"Earlier observations showed that Arctic ice extents were low in the 1940s, grew thereafter up to a peak in 1977, before declining. That decline was gentle until 1994 which started a decade of multi-year ice loss through the Fram Strait. There was also a major earthquake under the north pole in that period. In any case, the effects and the decline ceased in 2007, 30 years after the previous peak. Now we have a plateau in ice extents, which could be the precursor of a growing phase of the quasi-60 year Arctic ice oscillation."
"The low point just reached is clearly still below the normal value for the 1981-2000 time period, but it is actually a tad higher than the last couple of years (not shown) and safely above the record low seen during 2012 and also above levels seen ten years ago. The Arctic sea ice extent has been generally below-normal since the middle 1990’s at which time the northern Atlantic Ocean switched sea surface temperature phases from cold-to-warm and it is likely to return to pre-mid 1990’s levels when the ocean cycle flips back to cold in coming years. "
'Ice extent is still running above that of the last two years' - 'Contrary to popular myth, summer sea ice extent in the Arctic is not in a death spiral. As the above DMI graph shows, August extent has been remarkably stable since 2007.'

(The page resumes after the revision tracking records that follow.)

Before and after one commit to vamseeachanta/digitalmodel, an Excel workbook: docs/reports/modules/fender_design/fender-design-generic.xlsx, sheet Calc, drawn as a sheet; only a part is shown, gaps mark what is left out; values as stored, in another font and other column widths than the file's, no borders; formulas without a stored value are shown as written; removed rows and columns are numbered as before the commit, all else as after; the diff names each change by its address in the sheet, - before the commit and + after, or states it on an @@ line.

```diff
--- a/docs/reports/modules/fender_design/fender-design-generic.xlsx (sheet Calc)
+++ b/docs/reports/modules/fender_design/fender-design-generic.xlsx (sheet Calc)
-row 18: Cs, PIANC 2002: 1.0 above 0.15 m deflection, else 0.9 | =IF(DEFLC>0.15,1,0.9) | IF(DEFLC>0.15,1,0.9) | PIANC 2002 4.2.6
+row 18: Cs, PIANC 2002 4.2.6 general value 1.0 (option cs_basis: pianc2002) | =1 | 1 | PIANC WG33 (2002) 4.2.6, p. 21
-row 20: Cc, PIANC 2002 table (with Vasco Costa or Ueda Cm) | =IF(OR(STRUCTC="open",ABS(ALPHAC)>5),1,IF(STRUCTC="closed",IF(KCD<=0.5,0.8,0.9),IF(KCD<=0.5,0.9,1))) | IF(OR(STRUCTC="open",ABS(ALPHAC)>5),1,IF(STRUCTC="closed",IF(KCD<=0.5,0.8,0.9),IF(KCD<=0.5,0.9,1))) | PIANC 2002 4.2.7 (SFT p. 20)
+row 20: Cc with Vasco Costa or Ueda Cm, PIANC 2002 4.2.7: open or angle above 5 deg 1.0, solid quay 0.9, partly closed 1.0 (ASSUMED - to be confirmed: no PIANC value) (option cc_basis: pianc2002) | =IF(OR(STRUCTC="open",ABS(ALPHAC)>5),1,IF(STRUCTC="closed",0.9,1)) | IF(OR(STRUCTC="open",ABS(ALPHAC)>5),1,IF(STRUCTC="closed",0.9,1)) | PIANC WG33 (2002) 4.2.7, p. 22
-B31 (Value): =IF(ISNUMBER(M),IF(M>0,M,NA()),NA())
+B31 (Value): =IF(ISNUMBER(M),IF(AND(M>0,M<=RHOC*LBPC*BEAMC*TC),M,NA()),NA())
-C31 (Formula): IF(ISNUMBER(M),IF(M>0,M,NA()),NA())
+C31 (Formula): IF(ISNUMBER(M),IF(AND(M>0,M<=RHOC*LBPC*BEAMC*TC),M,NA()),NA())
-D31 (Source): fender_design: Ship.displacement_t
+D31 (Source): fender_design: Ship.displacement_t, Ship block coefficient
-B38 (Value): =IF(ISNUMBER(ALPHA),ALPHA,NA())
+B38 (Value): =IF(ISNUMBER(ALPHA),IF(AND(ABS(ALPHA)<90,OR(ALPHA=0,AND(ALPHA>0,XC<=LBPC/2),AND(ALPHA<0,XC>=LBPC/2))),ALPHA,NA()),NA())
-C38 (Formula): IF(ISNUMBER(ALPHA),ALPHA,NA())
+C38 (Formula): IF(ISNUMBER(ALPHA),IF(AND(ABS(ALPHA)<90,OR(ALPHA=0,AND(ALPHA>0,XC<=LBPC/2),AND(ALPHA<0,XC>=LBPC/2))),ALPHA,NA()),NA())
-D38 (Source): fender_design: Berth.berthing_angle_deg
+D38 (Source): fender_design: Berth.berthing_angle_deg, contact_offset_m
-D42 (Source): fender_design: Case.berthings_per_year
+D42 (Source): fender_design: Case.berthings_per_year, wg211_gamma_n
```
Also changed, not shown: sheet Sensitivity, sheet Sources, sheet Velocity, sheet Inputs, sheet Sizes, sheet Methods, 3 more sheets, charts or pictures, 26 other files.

"A number of recent climate change reports even failed to mention polar bears in their discussion of Arctic sea ice decline. The polar bear does not get mentioned once in the draft of the US Climate Science Special Report, even in the fifty page discussion on changes in the Arctic. And NOAA’s annual Arctic Report Card has not mentioned the polar bear since 2014, in spite of highlighting the dangers faced by bear populations in every issue since 2008. Even Al Gore seems to have forgotten to include the plight of polar bears in his newest climate change movie. Though it had a prominent role in his 2007 documentary, An Inconvenient Truth, the polar bear example was left out of An Inconvenient Sequel: Truth to Power. It doesn’t even get a mention. After years of campaigners’ and researchers’ claims that populations were in terminal decline, the ‘canary in the coal mine’ has been retired. It is now widely understood that polar bears are not suffering as predicted from years of low summer sea ice. There have been no new reports of falling polar bear numbers, and images of fat, healthy polar bears abound."